Founded in 2007, Propeller Dance is recognized as a leader in Canada for their innovative, inclusive creations and teaching practices, and for demonstrating that dreams can be achieved for people of all abilities. Artistic associate and company dancer Liz Winkelaar speaks about Propeller Dance as a role model for students and the community.
The days are warming up, the sun is setting later, and flowers are beginning to bloom. While things are a bit different this year, there are still ways to enjoy some classic Ottawa moments.
Haunted Houses and pumpkin carving parties may be at the very top of your to-do list this weekend, and if so, enjoy the heck out of that. If you’re still not sure what else there is to do, we’ve got your back. From a writing festival to choral music and an outdoor movie screening get out and about this weekend with your people and take in some of the nicer weather before the snow flies.
Six politically- and socially-charged plays are being presented on the GCTC’s main stage in the Irving Greenberg Theatre Centre.
On Tuesday, December 5th, Synapcity hosted their Creative CityMakers event at General Assembly to ask: “Why Ottawa for arts and culture?”
Propeller Dance, Ottawa’s all abilities dance group, celebrates Ten Years of Triumph! with events including a Canada Day performance for royalty.
We are especially excited that the performance will offer new options to increase accessibility, including a limited number of sensory seats for people who are deaf and hard of hearing.
This Friday and Saturday, the Great Canadian Theatre Company (GCTC) is presenting ROAR, a collection of three new dance pieces by Propeller Dance that challenge some common assumptions about dance. Since their founding in 2007, Propeller Dance has been striking back at conceptions of what it means for a body to be able, of the types of […]
You probably have heard that a person who loses one sense, such as sight or hearing, can compensate by strengthening their other senses. Science supports this view – see, for instance, a study on how people who are born deaf use parts of their brain that normally processes sound to process touch and vision. In other words, the loss […]

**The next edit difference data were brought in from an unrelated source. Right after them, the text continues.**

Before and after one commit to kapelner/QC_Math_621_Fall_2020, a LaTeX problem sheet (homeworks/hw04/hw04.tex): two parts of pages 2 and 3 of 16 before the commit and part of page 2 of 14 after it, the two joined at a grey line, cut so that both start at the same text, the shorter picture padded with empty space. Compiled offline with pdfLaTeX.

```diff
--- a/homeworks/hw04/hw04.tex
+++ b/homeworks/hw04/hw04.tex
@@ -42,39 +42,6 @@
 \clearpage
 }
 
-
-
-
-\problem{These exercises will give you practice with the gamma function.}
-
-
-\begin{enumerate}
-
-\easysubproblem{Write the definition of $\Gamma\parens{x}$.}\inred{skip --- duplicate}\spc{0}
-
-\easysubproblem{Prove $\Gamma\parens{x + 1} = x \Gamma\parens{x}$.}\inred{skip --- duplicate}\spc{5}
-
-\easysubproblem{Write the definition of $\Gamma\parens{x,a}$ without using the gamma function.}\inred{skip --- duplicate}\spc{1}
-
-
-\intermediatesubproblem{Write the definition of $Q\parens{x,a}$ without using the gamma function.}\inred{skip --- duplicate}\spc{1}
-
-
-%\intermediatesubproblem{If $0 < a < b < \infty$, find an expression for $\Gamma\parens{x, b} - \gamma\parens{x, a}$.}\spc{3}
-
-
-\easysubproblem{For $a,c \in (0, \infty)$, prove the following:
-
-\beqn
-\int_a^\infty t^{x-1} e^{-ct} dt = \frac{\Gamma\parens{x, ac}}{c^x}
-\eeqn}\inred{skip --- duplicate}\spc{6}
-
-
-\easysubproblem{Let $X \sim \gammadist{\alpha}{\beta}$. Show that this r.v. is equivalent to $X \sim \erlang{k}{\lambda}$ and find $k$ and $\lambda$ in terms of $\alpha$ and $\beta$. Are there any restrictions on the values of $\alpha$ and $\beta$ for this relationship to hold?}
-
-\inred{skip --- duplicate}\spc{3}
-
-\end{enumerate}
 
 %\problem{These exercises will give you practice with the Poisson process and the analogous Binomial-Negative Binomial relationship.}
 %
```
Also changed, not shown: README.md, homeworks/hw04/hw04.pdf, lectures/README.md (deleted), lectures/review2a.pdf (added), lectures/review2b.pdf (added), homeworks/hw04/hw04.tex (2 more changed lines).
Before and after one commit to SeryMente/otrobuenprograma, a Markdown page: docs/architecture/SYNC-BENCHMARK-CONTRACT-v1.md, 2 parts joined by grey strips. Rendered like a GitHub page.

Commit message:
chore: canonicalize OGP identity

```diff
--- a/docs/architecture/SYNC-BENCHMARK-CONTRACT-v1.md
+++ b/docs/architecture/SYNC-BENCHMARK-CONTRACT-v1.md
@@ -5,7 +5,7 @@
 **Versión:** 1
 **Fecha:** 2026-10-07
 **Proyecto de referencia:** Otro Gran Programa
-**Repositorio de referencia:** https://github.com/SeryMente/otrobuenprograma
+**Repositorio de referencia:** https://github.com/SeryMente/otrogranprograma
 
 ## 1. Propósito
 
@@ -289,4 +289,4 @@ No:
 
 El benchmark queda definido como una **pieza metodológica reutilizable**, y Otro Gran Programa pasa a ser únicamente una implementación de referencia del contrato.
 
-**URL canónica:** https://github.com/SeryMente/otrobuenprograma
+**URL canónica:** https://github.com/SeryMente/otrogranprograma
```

This is the final part in our week-long series The Future of Ottawa (arts and culture edition). In this guest column, Julie Houle Cezer, the coordinator of the Dance Network from 1995-2006 and a longtime observer of Ottawa’s dance scene, offers her thoughts on the local dance community. Twitter users: use hashtag #futott if you want to discuss this series […]
[youtube]https://www.youtube.com/watch?v=DwKD-koPhD4[/youtube] Some of Ottawa’s leading theatres recently announced their lineup for the 2015-16 season. Over the next fews days, Apartment613 will highlight some of the great events that audiences can expect in the near future. Today we review what is coming up at the Great Canadian Theatre Company. For 40 years, the Great Canadian Theatre […]
What is a disability? Is it something to be fixed and rehabilitated, or can it open up artistic possibilities that would otherwise not be available? For Ottawa-based Propeller Dance, the art of human movement can be found in all kinds of bodies. Co-Founded by Shara Weaver, Renata Soutter and Alan Shain, it is the only […]
After the massive success of our ballet ticket give away, we’re branching out to see if Ottawa will give other types of dance a try. Propeller Dance specializes in what it calls integrated dance, which combines contemporary dancers with and without disabilities in each performance. The style pushes boundaries by exploring new principals of movement […]